Texas cops said ebola infected meth, using wizard level trolling on Facebook to trick methamphetamine users into believing that their speed might be tainted, and to visit the small town police department for drug testing.
Granite Shoals Police Department issued the fake news report in their town of 5,000 just an hour northwest of the Texas capitol of Austin.
While most people weren’t fooled, one clueless citizen managed to make their way into the police station with their stash, and the Texas cops say that booking photos are coming soon.
And they really did test the meth for purity.
Poor Chastity Hopson, who’d racked up an extensive police record in Granite Shoals from 2008 to 2013 but none since, took the bait, and got booked for possession charges.
She’s pictured in the cover image, and at right.
Breaking News: Area Meth and Heroin Supply Possibly Contaminated With Ebola.
Meth and Heroin recently brought in to Central Texas as well as the ingredients used to make it could be contaminated with the life threatening disease Ebola. If you have recently purchased meth or heroin in Central Texas, please take it to the local police or sheriff department so it can be screened with a special device. DO NOT use it until it has been properly checked for possible Ebola contamination! Contact any Granite Shoals PD officer for testing. Please share in hopes we get this information to anyone who has any contaminated meth or heroin that needs tested.
Of course, the internet being the internet, people are sharing the fake idea of ebola-meth all over the place.
This morning, we had our first concerned citizen notify the Granite Shoals Police Department that they believed their methamphetamine may be tainted. Our officers gladly took the item for further testing. Results and booking photos are pending.
Please continue to report any possibly tainted methamphetamine or other narcotics to the Granite Shoals Police Department. Public health and safety continue to remain our #1 priority. #notkidding
Police departments around the country must be in stitches just waiting for their local methamphetamine addicts to bring their incriminating contra-band in for testing.
Unfortunately, what is a funny prank, may ultimately backfire as it could erode people’s trust in government alerts about public health.

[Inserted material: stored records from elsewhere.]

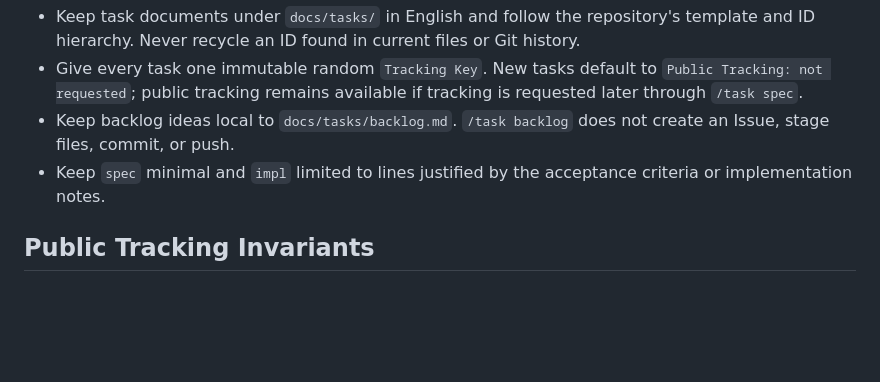
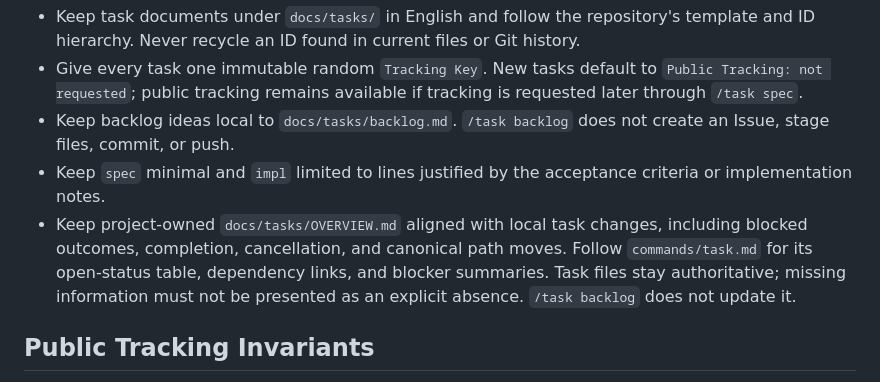
Before and after one commit to codegeist-ai/codegeist-agent-kit, a Markdown page: rules/task-workflow.md, the part around the change. GitHub-like rendering; blank space fills up the shorter version.

```diff
--- a/rules/task-workflow.md
+++ b/rules/task-workflow.md
@@ -35,6 +35,11 @@ Keep task handoff small, traceable, and easy to resume.
   create an Issue, stage files, commit, or push.
 - Keep `spec` minimal and `impl` limited to lines justified by the acceptance
   criteria or implementation notes.
+- Keep project-owned `docs/tasks/OVERVIEW.md` aligned with local task changes,
+  including blocked outcomes, completion, cancellation, and canonical path moves.
+  Follow `commands/task.md` for its open-status table, dependency links, and
+  blocker summaries. Task files stay authoritative; missing information must not
+  be presented as an explicit absence. `/task backlog` does not update it.
 
 ## Public Tracking Invariants
 
```
Also changed, not shown: README.md (+8 -0 lines), commands/task.md (+45 -0 lines).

So if you see your friends breaking news about methamphetamine contaminated with ebola, you can tell them that it’s a hoax, and if they’re Breaking Bad to stay home.
Because it’s a clever, but serious police trap.